As we previously reported, the August 10, 2016 effective date for OSHA’s final electronic reporting rule is quickly approaching. The requirement to electronically submit data does not begin until 2017, but an important part of this rulemaking that goes into effect August 10, 2016 is the requirement for employers to implement a reasonable procedure to ensure accurate reporting of illnesses and injuries. The concern about possible underreporting was highlighted during the rulemaking process and post-accident drug and alcohol testing was specifically targeted as an area which could deter accurate reporting of injuries. The preamble to OSHA’s final rule on electronic reporting states that blanket post-accident drug and alcohol testing policies deter accurate reporting and may constitute retaliation for reporting an injury.

Injured personIronically, employers have a long-standing practice of implementing post-accident drug and alcohol testing policies to promote safety and reduce workplace accidents. Now, OSHA suggests that post-accident testing policies might lead to OSHA violations. OSHA’s current stance is that blanket post-incident drug testing policies deter proper reporting. OSHA advises that drug testing policies should be revised to only require post-incident testing to situations in which employee drug or alcohol use is likely to have contributed to the incident and for which the test can accurately identify impairment. To muddy the waters further, OSHA explained that employers do not need to specifically suspect drug use before testing, but there should be a reasonable possibility that drug use by the reporting employee was a contributing factor to the reported injury before requiring the employee to test. OSHA then added that drug testing that may be perceived as punitive or embarrassing to the employee is likely to deter injury reporting.

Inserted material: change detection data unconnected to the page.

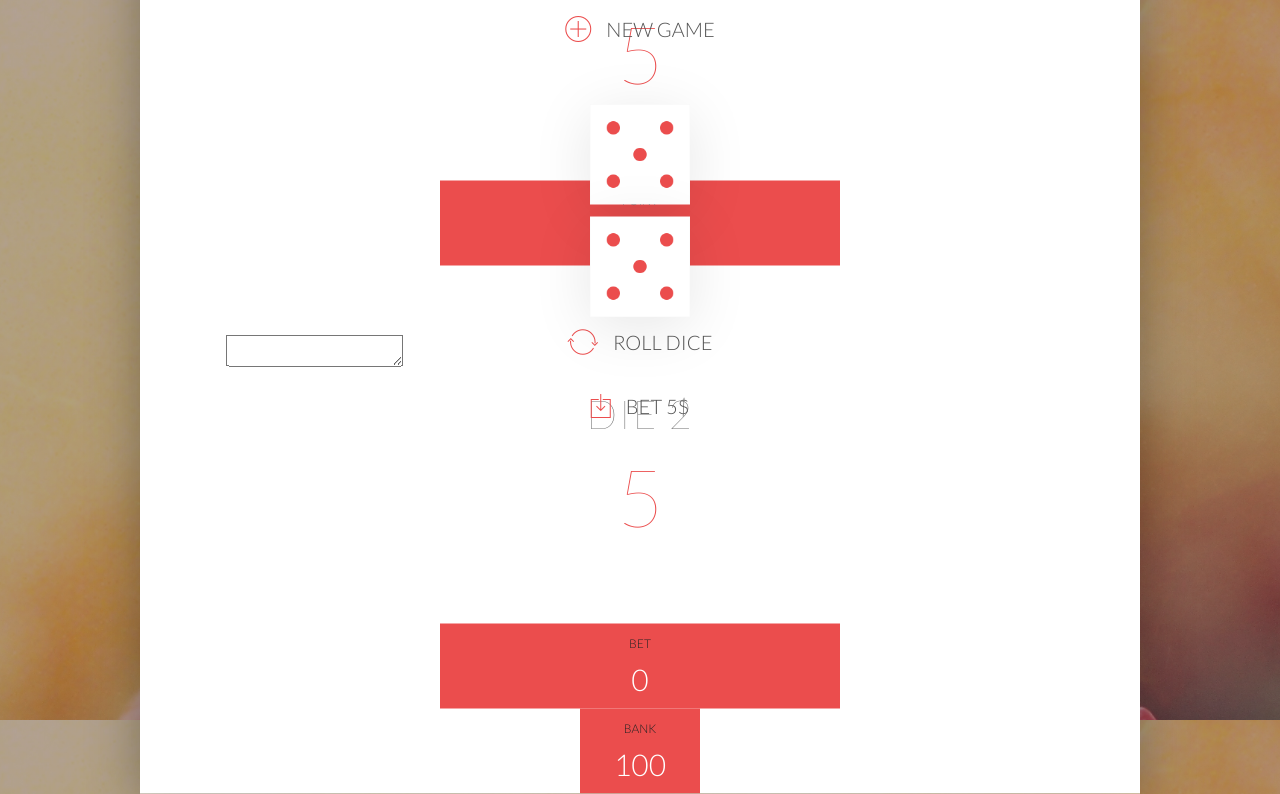
Repository: rmcc0724/html_challenge
Page: Craps/index.html
The author's editor kept a record of every edit. The page is drawn from the files as they stood at one moment, then again after the next edit.
The browser window is 1280 px wide. The pictures show the whole page.

Above is the page before.

### Craps/index.html
<!DOCTYPE html>
<html lang="en">

<head>
    <meta charset="UTF-8">
    <link href="https://fonts.googleapis.com/css?family=Lato:100,300,600" rel="stylesheet" type="text/css">
    <link href="https://code.ionicframework.com/ionicons/2.0.1/css/ionicons.min.css" rel="stylesheet" type="text/css">
    <link type="text/css" rel="stylesheet" href="style.css">

    <title>Craps Game</title>
</head>

<body>
    <div class="wrapper clearfix">

        <div class="dice-1-panel">

            <div class="player-name" id="dice-1">Die 1</div>
            <div class="player-score" id="score-1">5</div>
            <div class="player-current-box">
                <div class="player-current-label">Point</div>
                <div class="player-current-score" id="point">Off</div>
            </div><br>
            <div><textarea></textarea></div>
        </div>

        <div class="dice-2-panel">
            <div class="player-name" id="dice-2">Die 2</div>
            <div class="player-score" id="score-2">5</div>
            <div class="player-current-box">
                <div class="player-current-label">Bet</div>
                <div class="player-current-score" id="bet">0</div>

            </div>

                    </div>
                      <div>
        <button class="btn-new"><i class="ion-ios-plus-outline"></i>New game</button>
        <button class="btn-roll"><i class="ion-ios-loop"></i>Roll dice</button>
<button class="btn-bet"><i class="ion-ios-download-outline"></i>Bet 5$</button>
<div class="bank">
                <div class="player-current-label">Bank</div>
                <div class="player-current-score" id="bank">100</div>
            </div>
        <img src="dice-5.png" alt="Dice" class="dice1" id="die-1-img">
        <img src="dice-5.png" alt="Dice" class="dice2" id="die-2-img">

    </div>
    </div>

    <script src="app.js"></script>
</body>

</html>

### Craps/style.css
/**********************************************
*** GENERAL
**********************************************/

* {
    margin: 0;
    padding: 0;
    box-sizing: border-box;

}

.clearfix::after {
    content: "";
    display: table;
    clear: both;
}

body {
    background-image: linear-gradient(rgba(62, 20, 20, 0.4), rgba(62, 20, 20, 0.4)), url(back.jpg);
    background-size: cover;
    background-position: center;
    font-family: Lato;
    font-weight: 300;
    position: relative;
    height: 100vh;
    color: #555;
}

.wrapper {
    width: 1000px;
    position: absolute;
    top: 50%;
    left: 50%;
    transform: translate(-50%, -50%);
    background-color: #fff;
    box-shadow: 0px 10px 50px rgba(0, 0, 0, 0.3);
    overflow: hidden;
}

.player-0-panel,
.player-1-panel {
    width: 50%;
    float: left;
    height: 540px;
    padding: 100px;
}



/**********************************************
*** PLAYERS
**********************************************/

.player-name {
    font-size: 40px;
    text-align: center;
    text-transform: uppercase;
    letter-spacing: 2px;
    font-weight: 100;
    margin-top: 20px;
    margin-bottom: 10px;
    position: relative;
}

.player-score {
    text-align: center;
    font-size: 80px;
    font-weight: 100;
    color: #EB4D4D;
    margin-bottom: 80px;
}

.active { background-color: #f7f7f7; }
.active .player-name { font-weight: 300; }

.active .player-name::after {
    content: "\2022";
    font-size: 47px;
    position: absolute;
    color: #EB4D4D;
    top: -7px;
    right: 10px;

}

.player-current-box {
    background-color: #EB4D4D;
    color: #fff;
    width: 40%;
    margin: 0 auto;
    padding: 12px;
    text-align: center;
}

.player-current-label {
    text-transform: uppercase;
    margin-bottom: 10px;
    font-size: 12px;
    color: #222;
}

.player-current-score {
    font-size: 30px;
}

button {
    position: absolute;
    width: 200px;
    left: 50%;
    transform: translateX(-50%);
    color: #555;
    background: none;
    border: none;
    font-family: Lato;
    font-size: 20px;
    text-transform: uppercase;
    cursor: pointer;
    font-weight: 300;
    transition: background-color 0.3s, color 0.3s;
}

button:hover { font-weight: 600; }
button:hover i { margin-right: 20px; }

button:focus {
    outline: none;
}

i {
    color: #EB4D4D;
    display: inline-block;
    margin-right: 15px;
    font-size: 32px;
    line-height: 1;
    vertical-align: text-top;
    margin-top: -4px;
    transition: margin 0.3s;
}

.btn-new {top: 90px;}
.btn-roll { top: 403px;}
.btn-bet { top: 467px;}

.dice1 {
    position: absolute;
    left: 50%;
    top: 178px;
    transform: translateX(-50%);
    height: 100px;
    box-shadow: 0px 10px 60px rgba(0, 0, 0, 0.10);
}

.dice2 {
    position: absolute;
    left: 50%;
    top: 290px;
    transform: translateX(-50%);
    height: 100px;
    box-shadow: 0px 10px 60px rgba(0, 0, 0, 0.10);
}

.winner { background-color: #f7f7f7; }
.winner .player-name { font-weight: 300; color: #EB4D4D; }

.bank {
    width: 120px;
    clear: both;
    text-align: center;
    background-color: #EB4D4D;
    color: #fff;
    margin: 0 auto;
    padding: 12px;
    text-align: center;
}

textarea {
    margin: 50px 0 0 86px;
}

### Craps/app.js
var bankController = (function() {
    var data = {
        dice: {
            die1: 0,
            die2: 0,
        },
        bet: 0,
        bank: 100,
        point: "Off"
    };
    var placeBet = (bet) => {
        if (data.bank > 0 && bet <= data.bank) {
            data.bank -= bet;
            data.bet += bet;
            console.log("Player has placed a bet of " + bet + " with a total bet of " + data.bet + " and bank of " + data.bank);
        }
        else {
            console.log("You don't have enough money!");
        }
    };
    var rollDice = () => {
        if (data.bet > 0) {
            data.dice.die1 = Math.floor(Math.random() * 6) + 1;
            data.dice.die2 = Math.floor(Math.random() * 6) + 1;
            console.log(data.dice.die1);
            console.log(data.dice.die2);
        }
        else {
            console.log("You need to place a bet first");
        }
    };
    var playerWins = () => {
        data.bank += data.bet * 2;
        console.log("Player Wins because you rolled a " + getDiceTotal() + " when the point was " + getPoint() + "\nThe player has the amount of " + getBank() + " left.");
        console.log(data.bank);
        data.bet = 0;
    };
    var playerLoses = () => {
        console.log("Player Loses because you rolled a " + getDiceTotal() + " when the point was " + getPoint() + "\nThe player has the amount of " + getBank() + " left.");
        data.bet = 0;
    };
    var setPoint = (point) => {
        if (getPoint() === "Off") {
            data.point = point;
            console.log("Your point is now set to " + getPoint() + " and you must roll that to win. Roll a 7 and you crap out.");
        }
    };
    var resetGame = () => {
        data = {
            dice: {
                die1: 0,
                die2: 0,
            },
            bet: 0,
            bank: 100,
            point: "Off"
        };
        console.log("Game Reset");
    };
    var resetDice = () => (data.dice.die1 = 0, data.dice.die2 = 0);
    var getDiceTotal = () => parseInt(data.dice.die1) + parseInt(data.dice.die2);
    var getBank = () => data.bank;
    var getBet = () => data.bet;
    var getPoint = () => data.point;
    var checkWinner = () => {
        getBet() > 0 ? rollDice() : console.log("You must first place a bet!!");
        if (getBet() > 0) {
            if (getPoint() === "Off") {
                getDiceTotal() === 2 || getDiceTotal() === 3 || getDiceTotal() === 12 ? playerLoses() :
                    getDiceTotal() === 7 || getDiceTotal() === 11 ? playerWins() : setPoint(getDiceTotal());
            }
            else {
                getDiceTotal() === 7 ? playerLoses() : getDiceTotal() === getPoint() ? (playerWins(), setPoint("Off")) : (console.log("Roll Again but dont crap out. You rolled a " + getDiceTotal() + "\nTry to hit " + getPoint()));

            }
        }
        resetDice();
    };
    return {
        resetGamePublic: () => resetGame(),
        placeBetPublic: (bet) => placeBet(bet),
        rollDicePublic: (bet) => rollDice(),
        checkWinnerPublic: () => checkWinner(),
        getBankPublic: () => getBank(),
        getBetPublic: () => getBet(),
        getPointPublic: () => getPoint(),
        getDiceTotalPublic: () => getDiceTotal(),
    };
})();


// UI CONTROLLER
var UIController = (function() {

    var DOMstrings = {
        die1Image: '.die__1_image',
        die2Image: '.die__2_image',
        die1: '.die__1',
        die2: '.die__2',
        pointValue: '.point_value',
        betValue: '.bet_value',
        bankValue: '.bank_value',
        bet5Btn: '.bet5__btn',
        rollDiceBtn: '.rolldice__btn',
        resetBtn: '.reset__btn',
        textArea: '.text__area'
    };
    return {
        getDOMstrings: () => DOMstrings

    };
})();

var controller = (function(bankCtrl, UICtrl) {

    var setupEventListeners = function() {
        var DOM = UICtrl.getDOMstrings();

        document.querySelector(DOM.inputBtn).addEventListener('click', ctrlBet5);

        document.querySelector(DOM.container).addEventListener('click', ctrlRollDice);

        document.querySelector(DOM.container).addEventListener('click', ctrlReset);

    };
    var ctrlBet5

    return {
        init: function() {
            console.log('Application has started.');
        }
    };

})(bankController);

controller.init();

After the next edit:
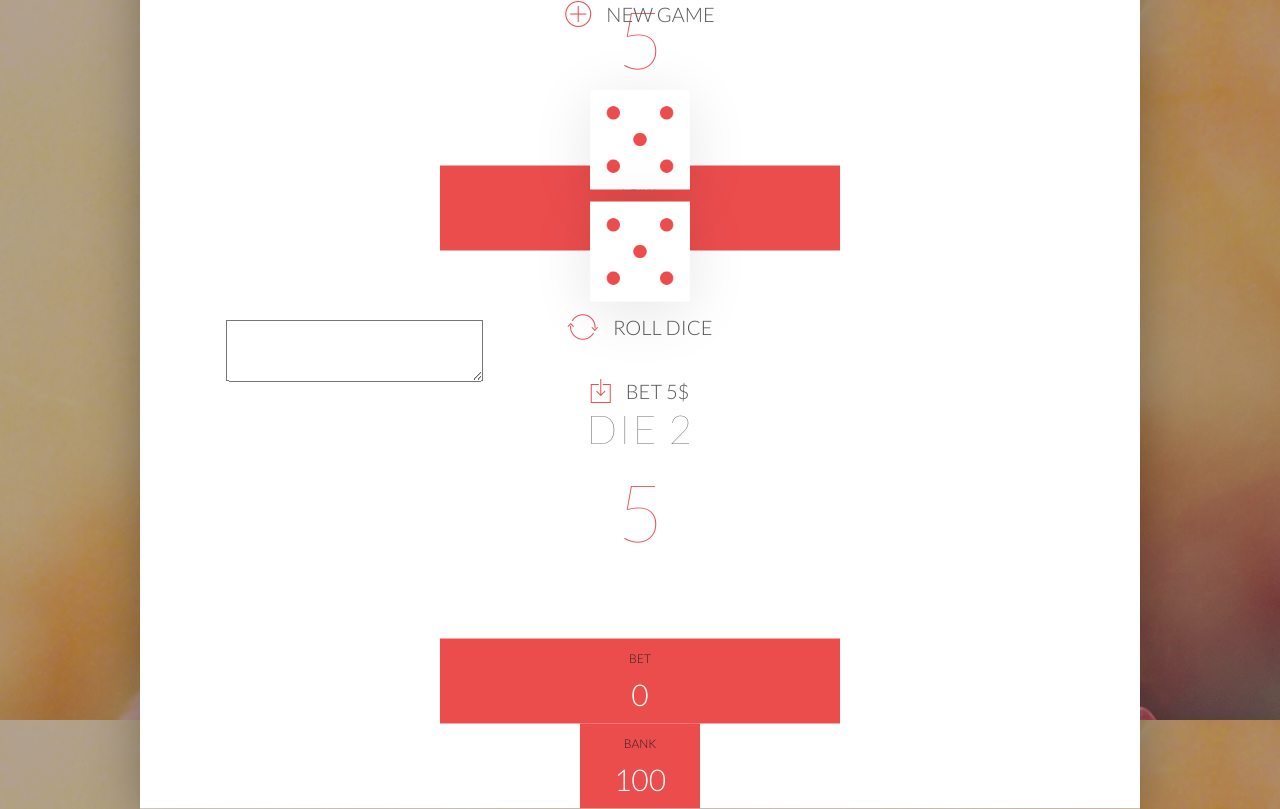
The edit:
--- a/Craps/index.html
+++ b/Craps/index.html
@@ -21,7 +21,7 @@
                 <div class="player-current-label">Point</div>
                 <div class="player-current-score" id="point">Off</div>
             </div><br>
-            <div><textarea></textarea></div>
+            <div><textarea rows="4" cols="30"></textarea></div>
         </div>
 
         <div class="dice-2-panel">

The only certain guidance OSHA provided on post-incident testing is that if the employer is required to test to comply with state or federal law, the testing policy is not prohibited by its final rule. However, if post-accident testing is not required by state or federal law, employers should expect that use of such testing will now be open to challenge and possibly subject to an OSHA violation. OSHA penalties are set to increase August 1, 2016, so this seemingly minor change to enforcement practices might result in significant penalties to employers.

Save the Date! August 4th Webinar: Managing Employee Medical Issues & Reducing Workers’ Compensation Exposures

Are you doing all you can to protect your company from workers’ compensation exposure?

Join us for the next installment of our quarterly labor and employment series on Thursday, August 4 at 12:00 pm CT where we will cover how to reduce workers compensation exposure and provide valuable insight and best practices for business owners, human resources professionals, and attorneys operating in an increasingly regulated and litigious environment.

Specific topics to be covered include:

  • Accident reporting and claim management
  • Interaction with the FMLA, ADA, and other mandated leaves
  • Avoiding retaliation lawsuits
  • Closing claims quickly to control costs

This program will be available via webinar. You can register here.